(Records from a data source)

---+---

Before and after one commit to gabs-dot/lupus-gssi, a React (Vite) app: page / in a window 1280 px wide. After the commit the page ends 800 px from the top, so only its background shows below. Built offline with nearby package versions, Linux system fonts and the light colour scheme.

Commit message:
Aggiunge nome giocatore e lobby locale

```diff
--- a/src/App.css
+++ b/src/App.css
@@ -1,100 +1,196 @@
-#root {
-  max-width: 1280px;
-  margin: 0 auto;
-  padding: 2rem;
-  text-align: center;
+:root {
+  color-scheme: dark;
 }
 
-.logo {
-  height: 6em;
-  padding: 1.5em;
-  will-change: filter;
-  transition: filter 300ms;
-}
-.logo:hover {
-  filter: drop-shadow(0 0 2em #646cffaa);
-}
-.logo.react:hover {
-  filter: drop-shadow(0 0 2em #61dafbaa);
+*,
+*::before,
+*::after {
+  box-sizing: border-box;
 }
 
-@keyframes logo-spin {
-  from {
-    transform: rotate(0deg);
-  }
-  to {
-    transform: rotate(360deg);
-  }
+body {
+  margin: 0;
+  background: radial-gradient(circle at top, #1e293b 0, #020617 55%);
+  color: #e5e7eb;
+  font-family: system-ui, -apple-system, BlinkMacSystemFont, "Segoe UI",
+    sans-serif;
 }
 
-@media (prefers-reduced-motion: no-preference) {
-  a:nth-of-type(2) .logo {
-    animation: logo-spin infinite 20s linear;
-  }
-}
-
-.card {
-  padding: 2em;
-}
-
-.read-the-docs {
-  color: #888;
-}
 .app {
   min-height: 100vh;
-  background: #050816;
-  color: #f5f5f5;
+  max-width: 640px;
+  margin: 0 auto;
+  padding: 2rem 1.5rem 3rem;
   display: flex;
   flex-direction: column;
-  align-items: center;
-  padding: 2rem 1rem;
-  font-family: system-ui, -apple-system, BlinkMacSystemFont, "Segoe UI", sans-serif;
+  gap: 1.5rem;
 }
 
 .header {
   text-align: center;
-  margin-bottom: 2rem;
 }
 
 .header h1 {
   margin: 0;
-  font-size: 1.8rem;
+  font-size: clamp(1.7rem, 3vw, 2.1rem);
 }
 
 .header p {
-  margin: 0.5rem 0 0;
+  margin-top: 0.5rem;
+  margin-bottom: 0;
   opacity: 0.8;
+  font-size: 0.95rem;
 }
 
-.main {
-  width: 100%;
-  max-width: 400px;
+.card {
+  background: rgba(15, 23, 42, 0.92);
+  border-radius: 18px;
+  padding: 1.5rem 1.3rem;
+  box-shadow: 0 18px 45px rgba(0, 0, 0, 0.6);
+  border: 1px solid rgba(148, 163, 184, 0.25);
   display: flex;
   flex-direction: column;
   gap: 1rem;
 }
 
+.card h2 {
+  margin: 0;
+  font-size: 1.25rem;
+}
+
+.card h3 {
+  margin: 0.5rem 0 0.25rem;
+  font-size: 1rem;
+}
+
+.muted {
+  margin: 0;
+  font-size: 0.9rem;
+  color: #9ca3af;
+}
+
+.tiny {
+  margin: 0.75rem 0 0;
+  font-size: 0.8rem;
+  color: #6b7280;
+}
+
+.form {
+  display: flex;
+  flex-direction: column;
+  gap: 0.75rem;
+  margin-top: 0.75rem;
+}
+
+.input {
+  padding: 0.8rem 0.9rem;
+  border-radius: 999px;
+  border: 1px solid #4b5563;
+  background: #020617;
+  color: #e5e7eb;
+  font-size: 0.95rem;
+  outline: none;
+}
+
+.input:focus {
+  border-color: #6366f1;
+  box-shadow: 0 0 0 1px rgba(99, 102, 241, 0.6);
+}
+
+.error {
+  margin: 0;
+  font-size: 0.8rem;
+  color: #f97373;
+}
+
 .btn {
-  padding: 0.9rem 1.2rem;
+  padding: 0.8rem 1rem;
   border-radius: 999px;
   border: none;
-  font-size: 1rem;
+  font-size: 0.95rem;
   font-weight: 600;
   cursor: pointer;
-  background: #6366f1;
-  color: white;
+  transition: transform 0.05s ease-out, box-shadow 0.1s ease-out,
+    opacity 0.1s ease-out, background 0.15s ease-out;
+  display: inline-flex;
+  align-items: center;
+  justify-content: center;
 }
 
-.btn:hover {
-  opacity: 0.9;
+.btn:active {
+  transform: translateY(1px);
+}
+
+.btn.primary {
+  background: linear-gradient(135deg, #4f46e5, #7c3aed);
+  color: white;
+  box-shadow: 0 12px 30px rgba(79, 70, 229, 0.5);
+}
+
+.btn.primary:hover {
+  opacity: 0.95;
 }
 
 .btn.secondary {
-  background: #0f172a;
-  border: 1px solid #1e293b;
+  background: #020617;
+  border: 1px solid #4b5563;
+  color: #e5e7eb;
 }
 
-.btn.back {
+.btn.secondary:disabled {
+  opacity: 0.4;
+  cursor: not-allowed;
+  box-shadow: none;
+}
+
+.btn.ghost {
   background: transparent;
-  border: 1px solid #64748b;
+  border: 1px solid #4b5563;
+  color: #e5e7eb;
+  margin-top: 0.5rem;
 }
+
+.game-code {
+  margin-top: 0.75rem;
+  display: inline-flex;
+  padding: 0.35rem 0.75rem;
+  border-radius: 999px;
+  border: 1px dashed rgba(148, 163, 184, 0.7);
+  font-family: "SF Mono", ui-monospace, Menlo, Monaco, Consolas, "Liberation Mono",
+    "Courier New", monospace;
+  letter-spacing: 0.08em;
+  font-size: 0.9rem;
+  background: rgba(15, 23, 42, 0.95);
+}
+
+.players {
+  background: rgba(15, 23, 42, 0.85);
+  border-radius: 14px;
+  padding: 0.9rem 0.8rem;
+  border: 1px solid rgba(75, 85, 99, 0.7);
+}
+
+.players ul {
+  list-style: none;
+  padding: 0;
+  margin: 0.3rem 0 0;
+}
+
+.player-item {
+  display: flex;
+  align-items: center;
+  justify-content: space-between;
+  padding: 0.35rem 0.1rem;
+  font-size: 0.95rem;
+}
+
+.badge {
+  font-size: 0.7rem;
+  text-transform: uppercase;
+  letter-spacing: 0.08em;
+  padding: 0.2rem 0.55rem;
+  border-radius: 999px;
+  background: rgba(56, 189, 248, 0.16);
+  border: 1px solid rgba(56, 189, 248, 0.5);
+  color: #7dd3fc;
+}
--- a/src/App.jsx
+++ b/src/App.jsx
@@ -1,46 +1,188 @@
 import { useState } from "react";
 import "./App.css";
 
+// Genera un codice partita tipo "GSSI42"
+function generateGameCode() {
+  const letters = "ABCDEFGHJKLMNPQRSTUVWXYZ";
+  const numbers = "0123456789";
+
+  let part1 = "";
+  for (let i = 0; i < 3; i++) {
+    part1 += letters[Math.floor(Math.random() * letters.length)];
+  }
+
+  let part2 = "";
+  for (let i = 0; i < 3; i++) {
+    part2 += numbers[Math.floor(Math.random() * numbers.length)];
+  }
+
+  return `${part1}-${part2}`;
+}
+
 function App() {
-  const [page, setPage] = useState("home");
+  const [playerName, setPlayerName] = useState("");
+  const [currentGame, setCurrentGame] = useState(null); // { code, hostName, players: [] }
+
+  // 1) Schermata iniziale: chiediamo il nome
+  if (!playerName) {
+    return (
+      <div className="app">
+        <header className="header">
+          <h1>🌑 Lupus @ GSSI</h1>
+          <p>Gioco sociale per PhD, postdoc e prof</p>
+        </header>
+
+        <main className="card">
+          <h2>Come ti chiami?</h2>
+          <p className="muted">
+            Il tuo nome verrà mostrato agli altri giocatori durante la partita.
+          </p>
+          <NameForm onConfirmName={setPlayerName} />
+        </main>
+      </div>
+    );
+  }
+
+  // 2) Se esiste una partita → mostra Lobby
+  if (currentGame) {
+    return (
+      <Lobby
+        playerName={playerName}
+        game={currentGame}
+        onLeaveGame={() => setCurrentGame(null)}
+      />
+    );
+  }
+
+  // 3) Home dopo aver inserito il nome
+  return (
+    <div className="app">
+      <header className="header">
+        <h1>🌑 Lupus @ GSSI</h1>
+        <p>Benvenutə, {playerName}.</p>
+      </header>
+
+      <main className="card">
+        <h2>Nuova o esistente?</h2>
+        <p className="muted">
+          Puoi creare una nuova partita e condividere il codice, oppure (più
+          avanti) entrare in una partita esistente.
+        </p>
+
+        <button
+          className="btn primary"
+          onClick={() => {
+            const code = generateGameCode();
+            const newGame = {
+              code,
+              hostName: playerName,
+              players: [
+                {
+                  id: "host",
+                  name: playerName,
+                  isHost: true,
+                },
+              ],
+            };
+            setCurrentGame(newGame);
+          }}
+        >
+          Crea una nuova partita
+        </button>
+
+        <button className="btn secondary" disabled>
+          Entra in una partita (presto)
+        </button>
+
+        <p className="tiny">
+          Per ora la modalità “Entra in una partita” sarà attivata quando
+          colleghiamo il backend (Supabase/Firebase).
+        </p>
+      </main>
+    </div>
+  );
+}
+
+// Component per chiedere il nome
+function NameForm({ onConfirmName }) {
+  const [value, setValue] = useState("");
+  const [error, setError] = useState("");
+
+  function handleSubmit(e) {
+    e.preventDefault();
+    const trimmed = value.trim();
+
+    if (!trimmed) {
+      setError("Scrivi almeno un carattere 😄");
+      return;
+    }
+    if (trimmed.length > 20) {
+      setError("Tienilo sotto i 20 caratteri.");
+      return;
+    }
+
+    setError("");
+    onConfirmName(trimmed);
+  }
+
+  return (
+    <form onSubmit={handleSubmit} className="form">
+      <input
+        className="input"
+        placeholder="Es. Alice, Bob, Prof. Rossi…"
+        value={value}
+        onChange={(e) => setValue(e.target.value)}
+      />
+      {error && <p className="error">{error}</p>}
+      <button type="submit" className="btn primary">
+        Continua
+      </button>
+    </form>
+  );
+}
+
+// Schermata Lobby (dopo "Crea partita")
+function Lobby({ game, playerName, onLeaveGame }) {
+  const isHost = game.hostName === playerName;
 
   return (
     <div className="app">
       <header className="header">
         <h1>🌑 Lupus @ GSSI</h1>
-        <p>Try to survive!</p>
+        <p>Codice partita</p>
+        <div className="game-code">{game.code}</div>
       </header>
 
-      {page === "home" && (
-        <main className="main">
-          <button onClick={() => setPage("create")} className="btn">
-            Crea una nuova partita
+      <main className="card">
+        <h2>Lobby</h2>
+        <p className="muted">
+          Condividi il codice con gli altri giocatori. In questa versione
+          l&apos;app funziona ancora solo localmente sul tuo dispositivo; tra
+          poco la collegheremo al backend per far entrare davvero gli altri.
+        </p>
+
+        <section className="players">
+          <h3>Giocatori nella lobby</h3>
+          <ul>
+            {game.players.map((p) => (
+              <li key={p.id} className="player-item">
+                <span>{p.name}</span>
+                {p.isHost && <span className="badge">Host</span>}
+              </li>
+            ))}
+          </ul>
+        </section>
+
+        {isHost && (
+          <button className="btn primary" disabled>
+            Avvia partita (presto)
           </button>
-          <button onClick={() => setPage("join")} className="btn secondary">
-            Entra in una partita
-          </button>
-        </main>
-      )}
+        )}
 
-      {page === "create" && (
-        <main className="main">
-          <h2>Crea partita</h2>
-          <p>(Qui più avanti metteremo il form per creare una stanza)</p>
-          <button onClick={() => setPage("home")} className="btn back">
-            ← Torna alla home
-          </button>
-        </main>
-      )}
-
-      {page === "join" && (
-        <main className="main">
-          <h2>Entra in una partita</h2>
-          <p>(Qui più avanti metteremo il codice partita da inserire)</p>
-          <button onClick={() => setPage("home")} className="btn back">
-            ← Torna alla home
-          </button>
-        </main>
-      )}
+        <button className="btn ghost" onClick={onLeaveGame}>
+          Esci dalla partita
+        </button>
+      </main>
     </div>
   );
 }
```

---+---

## Problem statement
Scan the entries for the word "players". Report each line that has it.

## Finished task
+.players {
+.players ul {
+  const [currentGame, setCurrentGame] = useState(null); // { code, hostName, players: [] }
+              players: [
+        <section className="players">
+            {game.players.map((p) => (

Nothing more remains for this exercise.